- [Given information]
+++++

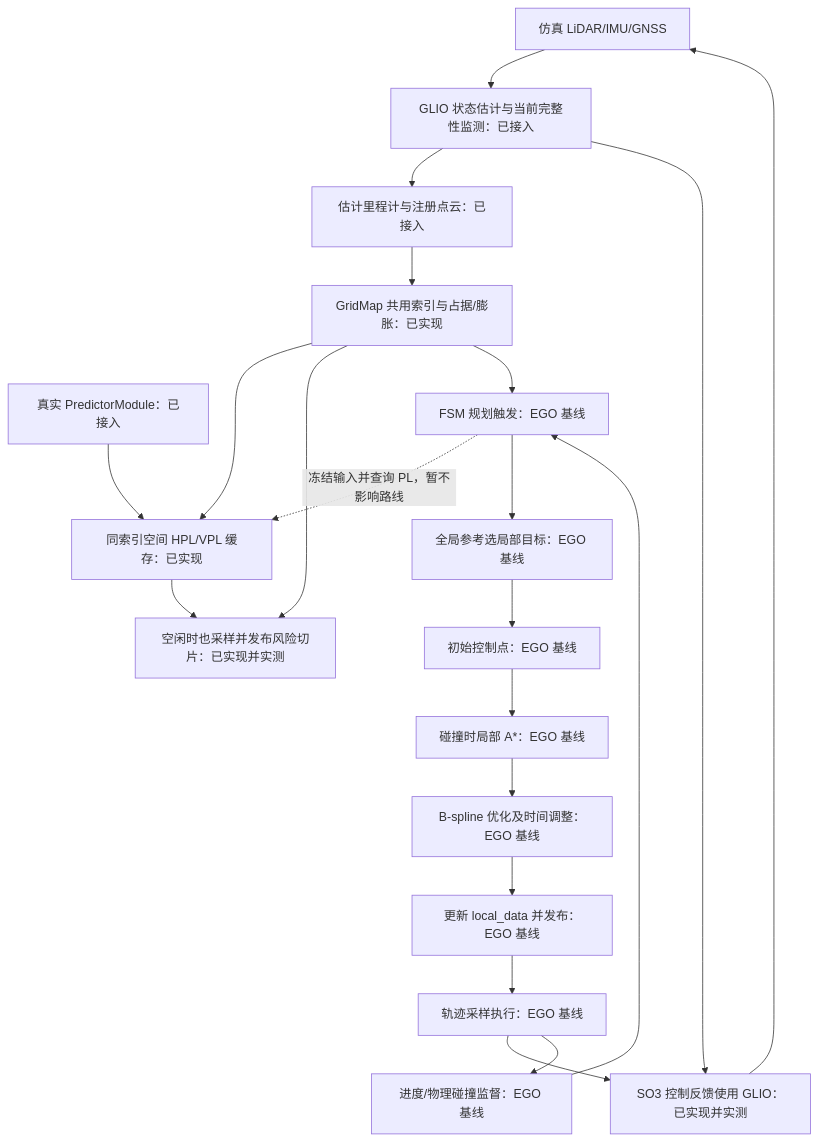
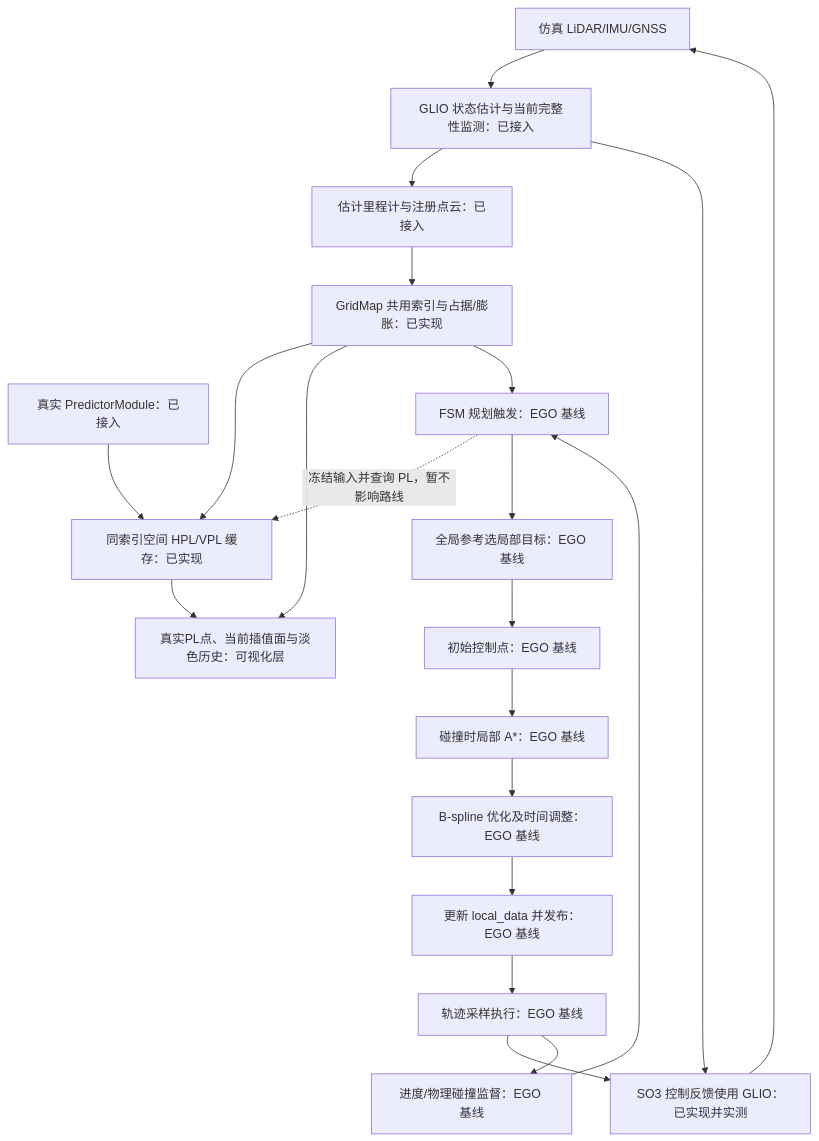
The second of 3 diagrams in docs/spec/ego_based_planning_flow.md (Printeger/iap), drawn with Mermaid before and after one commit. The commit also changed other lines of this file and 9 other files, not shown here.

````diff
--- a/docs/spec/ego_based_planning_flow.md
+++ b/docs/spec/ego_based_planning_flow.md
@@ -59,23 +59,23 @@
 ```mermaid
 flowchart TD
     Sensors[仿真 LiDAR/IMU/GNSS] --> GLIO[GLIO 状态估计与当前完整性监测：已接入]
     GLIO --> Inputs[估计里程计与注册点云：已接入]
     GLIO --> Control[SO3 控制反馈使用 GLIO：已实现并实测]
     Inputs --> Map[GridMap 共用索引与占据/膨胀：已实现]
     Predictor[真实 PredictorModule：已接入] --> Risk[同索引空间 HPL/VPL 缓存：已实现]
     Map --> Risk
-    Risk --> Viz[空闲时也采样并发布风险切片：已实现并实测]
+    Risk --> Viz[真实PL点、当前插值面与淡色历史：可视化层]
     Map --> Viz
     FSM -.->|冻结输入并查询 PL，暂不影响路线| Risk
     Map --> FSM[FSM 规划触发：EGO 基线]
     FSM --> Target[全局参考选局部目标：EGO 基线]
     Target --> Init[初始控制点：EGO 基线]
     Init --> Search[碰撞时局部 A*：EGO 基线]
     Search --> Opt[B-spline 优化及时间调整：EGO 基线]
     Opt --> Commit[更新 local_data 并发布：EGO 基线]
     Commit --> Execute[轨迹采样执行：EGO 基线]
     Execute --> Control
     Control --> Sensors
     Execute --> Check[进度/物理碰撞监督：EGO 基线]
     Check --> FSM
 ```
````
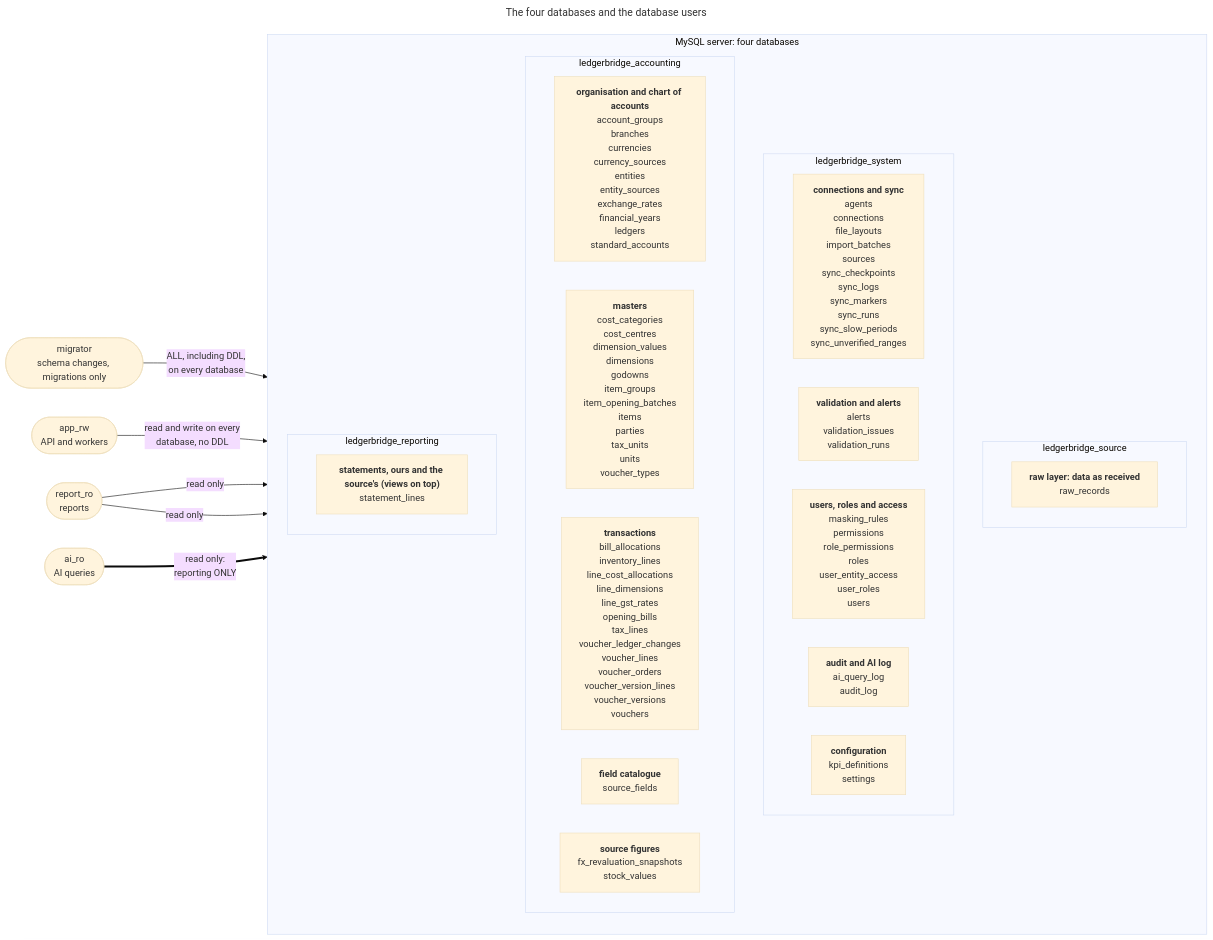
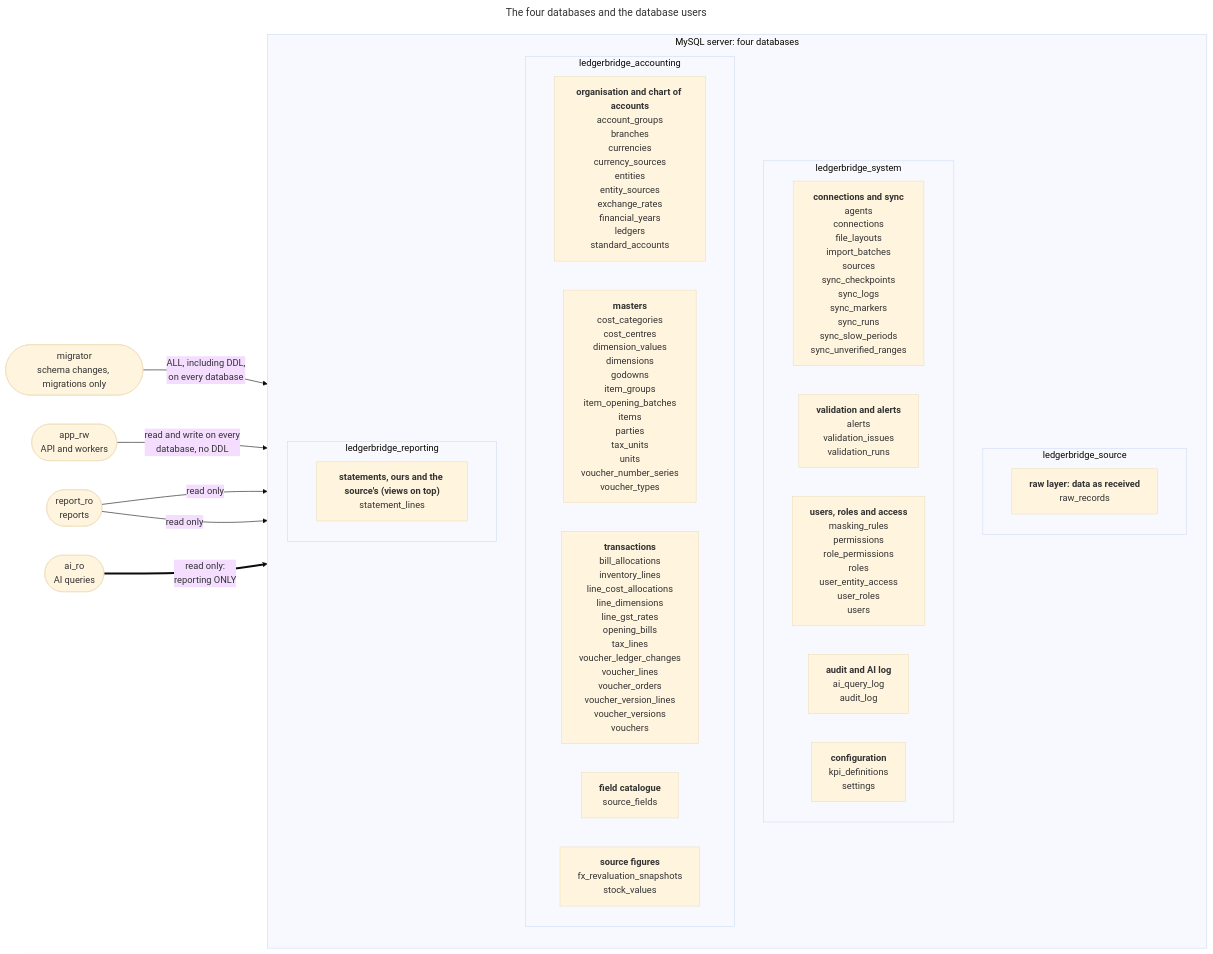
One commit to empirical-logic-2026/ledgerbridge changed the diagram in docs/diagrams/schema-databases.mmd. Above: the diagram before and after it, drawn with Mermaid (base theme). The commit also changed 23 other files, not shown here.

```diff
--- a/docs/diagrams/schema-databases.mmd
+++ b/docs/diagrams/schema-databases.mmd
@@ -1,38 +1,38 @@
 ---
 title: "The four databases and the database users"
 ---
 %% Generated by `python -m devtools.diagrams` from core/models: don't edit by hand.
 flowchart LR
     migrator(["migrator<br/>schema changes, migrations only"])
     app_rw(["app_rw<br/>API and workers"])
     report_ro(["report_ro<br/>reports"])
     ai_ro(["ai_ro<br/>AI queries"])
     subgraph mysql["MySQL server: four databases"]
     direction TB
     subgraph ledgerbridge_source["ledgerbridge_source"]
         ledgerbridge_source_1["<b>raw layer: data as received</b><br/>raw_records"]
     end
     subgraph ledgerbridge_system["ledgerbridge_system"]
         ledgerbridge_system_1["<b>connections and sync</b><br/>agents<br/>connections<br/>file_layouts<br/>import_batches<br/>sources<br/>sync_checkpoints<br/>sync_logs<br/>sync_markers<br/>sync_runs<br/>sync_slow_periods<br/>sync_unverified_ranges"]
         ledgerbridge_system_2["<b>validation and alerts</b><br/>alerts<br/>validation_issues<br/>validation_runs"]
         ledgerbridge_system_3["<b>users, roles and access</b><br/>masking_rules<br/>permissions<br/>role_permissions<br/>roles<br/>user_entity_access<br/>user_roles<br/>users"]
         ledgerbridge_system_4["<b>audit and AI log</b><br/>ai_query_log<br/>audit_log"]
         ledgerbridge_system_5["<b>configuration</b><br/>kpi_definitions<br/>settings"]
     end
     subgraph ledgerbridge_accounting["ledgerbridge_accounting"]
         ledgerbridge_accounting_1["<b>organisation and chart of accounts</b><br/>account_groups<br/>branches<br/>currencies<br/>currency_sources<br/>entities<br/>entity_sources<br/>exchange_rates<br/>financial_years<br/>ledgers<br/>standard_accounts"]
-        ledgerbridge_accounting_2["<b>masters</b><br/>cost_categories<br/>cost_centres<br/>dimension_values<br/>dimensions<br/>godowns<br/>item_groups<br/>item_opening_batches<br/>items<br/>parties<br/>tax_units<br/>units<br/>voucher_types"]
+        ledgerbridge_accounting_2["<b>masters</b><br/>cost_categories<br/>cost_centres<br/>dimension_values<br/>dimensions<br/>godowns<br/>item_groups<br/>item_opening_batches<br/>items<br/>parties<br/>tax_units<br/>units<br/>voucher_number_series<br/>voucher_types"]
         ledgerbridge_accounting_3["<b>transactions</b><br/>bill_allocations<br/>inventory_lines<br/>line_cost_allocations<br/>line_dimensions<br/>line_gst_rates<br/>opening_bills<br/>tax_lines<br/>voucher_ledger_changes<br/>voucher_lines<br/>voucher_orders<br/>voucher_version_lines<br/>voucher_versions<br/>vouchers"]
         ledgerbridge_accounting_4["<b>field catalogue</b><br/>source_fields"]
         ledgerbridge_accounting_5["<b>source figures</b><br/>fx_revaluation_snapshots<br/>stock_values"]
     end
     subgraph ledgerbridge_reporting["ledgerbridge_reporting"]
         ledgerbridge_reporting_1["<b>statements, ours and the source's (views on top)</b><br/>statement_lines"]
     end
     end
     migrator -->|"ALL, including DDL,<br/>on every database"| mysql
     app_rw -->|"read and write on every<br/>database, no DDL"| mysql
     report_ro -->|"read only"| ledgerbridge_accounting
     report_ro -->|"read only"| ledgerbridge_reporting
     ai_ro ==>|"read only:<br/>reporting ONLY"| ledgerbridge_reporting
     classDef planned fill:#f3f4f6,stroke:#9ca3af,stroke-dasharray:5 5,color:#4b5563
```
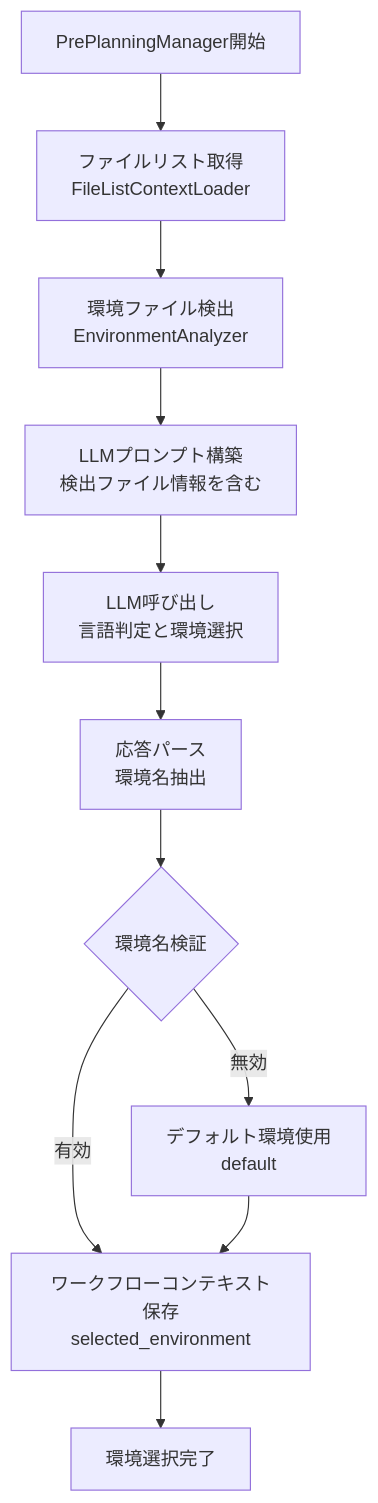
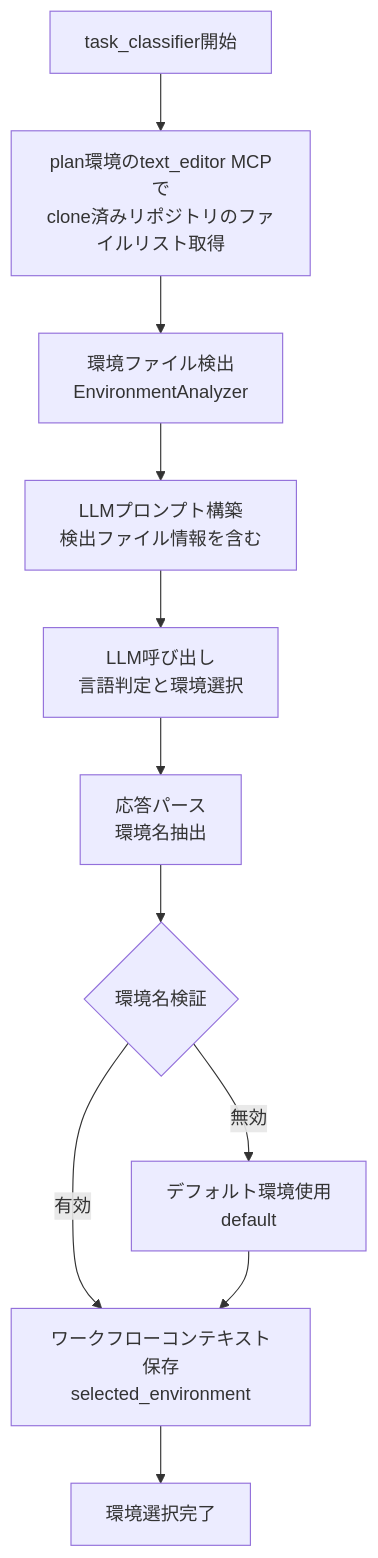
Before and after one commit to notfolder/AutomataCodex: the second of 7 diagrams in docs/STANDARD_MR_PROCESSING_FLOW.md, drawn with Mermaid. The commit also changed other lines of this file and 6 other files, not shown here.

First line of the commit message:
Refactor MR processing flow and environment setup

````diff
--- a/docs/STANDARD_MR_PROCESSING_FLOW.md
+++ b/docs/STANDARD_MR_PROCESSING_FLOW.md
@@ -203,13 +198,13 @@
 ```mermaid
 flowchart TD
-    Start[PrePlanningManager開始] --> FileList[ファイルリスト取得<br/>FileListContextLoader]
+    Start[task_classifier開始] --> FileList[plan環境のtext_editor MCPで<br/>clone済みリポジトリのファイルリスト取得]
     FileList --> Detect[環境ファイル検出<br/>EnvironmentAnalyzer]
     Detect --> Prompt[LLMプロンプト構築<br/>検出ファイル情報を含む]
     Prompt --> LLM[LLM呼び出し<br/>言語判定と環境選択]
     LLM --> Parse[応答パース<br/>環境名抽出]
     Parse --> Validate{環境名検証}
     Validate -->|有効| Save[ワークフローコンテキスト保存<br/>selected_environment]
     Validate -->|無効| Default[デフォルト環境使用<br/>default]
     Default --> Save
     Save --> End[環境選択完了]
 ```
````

+++++

- [Aim of the exercise] Would you please repeat each record exactly? Leave the pictures out.

- [Output of the exercise]
The second of 3 diagrams in docs/spec/ego_based_planning_flow.md (Printeger/iap), drawn with Mermaid before and after one commit. The commit also changed other lines of this file and 9 other files, not shown here.

````diff
--- a/docs/spec/ego_based_planning_flow.md
+++ b/docs/spec/ego_based_planning_flow.md
@@ -59,23 +59,23 @@
 ```mermaid
 flowchart TD
     Sensors[仿真 LiDAR/IMU/GNSS] --> GLIO[GLIO 状态估计与当前完整性监测：已接入]
     GLIO --> Inputs[估计里程计与注册点云：已接入]
     GLIO --> Control[SO3 控制反馈使用 GLIO：已实现并实测]
     Inputs --> Map[GridMap 共用索引与占据/膨胀：已实现]
     Predictor[真实 PredictorModule：已接入] --> Risk[同索引空间 HPL/VPL 缓存：已实现]
     Map --> Risk
-    Risk --> Viz[空闲时也采样并发布风险切片：已实现并实测]
+    Risk --> Viz[真实PL点、当前插值面与淡色历史：可视化层]
     Map --> Viz
     FSM -.->|冻结输入并查询 PL，暂不影响路线| Risk
     Map --> FSM[FSM 规划触发：EGO 基线]
     FSM --> Target[全局参考选局部目标：EGO 基线]
     Target --> Init[初始控制点：EGO 基线]
     Init --> Search[碰撞时局部 A*：EGO 基线]
     Search --> Opt[B-spline 优化及时间调整：EGO 基线]
     Opt --> Commit[更新 local_data 并发布：EGO 基线]
     Commit --> Execute[轨迹采样执行：EGO 基线]
     Execute --> Control
     Control --> Sensors
     Execute --> Check[进度/物理碰撞监督：EGO 基线]
     Check --> FSM
 ```
````
One commit to empirical-logic-2026/ledgerbridge changed the diagram in docs/diagrams/schema-databases.mmd. Above: the diagram before and after it, drawn with Mermaid (base theme). The commit also changed 23 other files, not shown here.

```diff
--- a/docs/diagrams/schema-databases.mmd
+++ b/docs/diagrams/schema-databases.mmd
@@ -1,38 +1,38 @@
 ---
 title: "The four databases and the database users"
 ---
 %% Generated by `python -m devtools.diagrams` from core/models: don't edit by hand.
 flowchart LR
     migrator(["migrator<br/>schema changes, migrations only"])
     app_rw(["app_rw<br/>API and workers"])
     report_ro(["report_ro<br/>reports"])
     ai_ro(["ai_ro<br/>AI queries"])
     subgraph mysql["MySQL server: four databases"]
     direction TB
     subgraph ledgerbridge_source["ledgerbridge_source"]
         ledgerbridge_source_1["<b>raw layer: data as received</b><br/>raw_records"]
     end
     subgraph ledgerbridge_system["ledgerbridge_system"]
         ledgerbridge_system_1["<b>connections and sync</b><br/>agents<br/>connections<br/>file_layouts<br/>import_batches<br/>sources<br/>sync_checkpoints<br/>sync_logs<br/>sync_markers<br/>sync_runs<br/>sync_slow_periods<br/>sync_unverified_ranges"]
         ledgerbridge_system_2["<b>validation and alerts</b><br/>alerts<br/>validation_issues<br/>validation_runs"]
         ledgerbridge_system_3["<b>users, roles and access</b><br/>masking_rules<br/>permissions<br/>role_permissions<br/>roles<br/>user_entity_access<br/>user_roles<br/>users"]
         ledgerbridge_system_4["<b>audit and AI log</b><br/>ai_query_log<br/>audit_log"]
         ledgerbridge_system_5["<b>configuration</b><br/>kpi_definitions<br/>settings"]
     end
     subgraph ledgerbridge_accounting["ledgerbridge_accounting"]
         ledgerbridge_accounting_1["<b>organisation and chart of accounts</b><br/>account_groups<br/>branches<br/>currencies<br/>currency_sources<br/>entities<br/>entity_sources<br/>exchange_rates<br/>financial_years<br/>ledgers<br/>standard_accounts"]
-        ledgerbridge_accounting_2["<b>masters</b><br/>cost_categories<br/>cost_centres<br/>dimension_values<br/>dimensions<br/>godowns<br/>item_groups<br/>item_opening_batches<br/>items<br/>parties<br/>tax_units<br/>units<br/>voucher_types"]
+        ledgerbridge_accounting_2["<b>masters</b><br/>cost_categories<br/>cost_centres<br/>dimension_values<br/>dimensions<br/>godowns<br/>item_groups<br/>item_opening_batches<br/>items<br/>parties<br/>tax_units<br/>units<br/>voucher_number_series<br/>voucher_types"]
         ledgerbridge_accounting_3["<b>transactions</b><br/>bill_allocations<br/>inventory_lines<br/>line_cost_allocations<br/>line_dimensions<br/>line_gst_rates<br/>opening_bills<br/>tax_lines<br/>voucher_ledger_changes<br/>voucher_lines<br/>voucher_orders<br/>voucher_version_lines<br/>voucher_versions<br/>vouchers"]
         ledgerbridge_accounting_4["<b>field catalogue</b><br/>source_fields"]
         ledgerbridge_accounting_5["<b>source figures</b><br/>fx_revaluation_snapshots<br/>stock_values"]
     end
     subgraph ledgerbridge_reporting["ledgerbridge_reporting"]
         ledgerbridge_reporting_1["<b>statements, ours and the source's (views on top)</b><br/>statement_lines"]
     end
     end
     migrator -->|"ALL, including DDL,<br/>on every database"| mysql
     app_rw -->|"read and write on every<br/>database, no DDL"| mysql
     report_ro -->|"read only"| ledgerbridge_accounting
     report_ro -->|"read only"| ledgerbridge_reporting
     ai_ro ==>|"read only:<br/>reporting ONLY"| ledgerbridge_reporting
     classDef planned fill:#f3f4f6,stroke:#9ca3af,stroke-dasharray:5 5,color:#4b5563
```
Before and after one commit to notfolder/AutomataCodex: the second of 7 diagrams in docs/STANDARD_MR_PROCESSING_FLOW.md, drawn with Mermaid. The commit also changed other lines of this file and 6 other files, not shown here.

First line of the commit message:
Refactor MR processing flow and environment setup

````diff
--- a/docs/STANDARD_MR_PROCESSING_FLOW.md
+++ b/docs/STANDARD_MR_PROCESSING_FLOW.md
@@ -203,13 +198,13 @@
 ```mermaid
 flowchart TD
-    Start[PrePlanningManager開始] --> FileList[ファイルリスト取得<br/>FileListContextLoader]
+    Start[task_classifier開始] --> FileList[plan環境のtext_editor MCPで<br/>clone済みリポジトリのファイルリスト取得]
     FileList --> Detect[環境ファイル検出<br/>EnvironmentAnalyzer]
     Detect --> Prompt[LLMプロンプト構築<br/>検出ファイル情報を含む]
     Prompt --> LLM[LLM呼び出し<br/>言語判定と環境選択]
     LLM --> Parse[応答パース<br/>環境名抽出]
     Parse --> Validate{環境名検証}
     Validate -->|有効| Save[ワークフローコンテキスト保存<br/>selected_environment]
     Validate -->|無効| Default[デフォルト環境使用<br/>default]
     Default --> Save
     Save --> End[環境選択完了]
 ```
````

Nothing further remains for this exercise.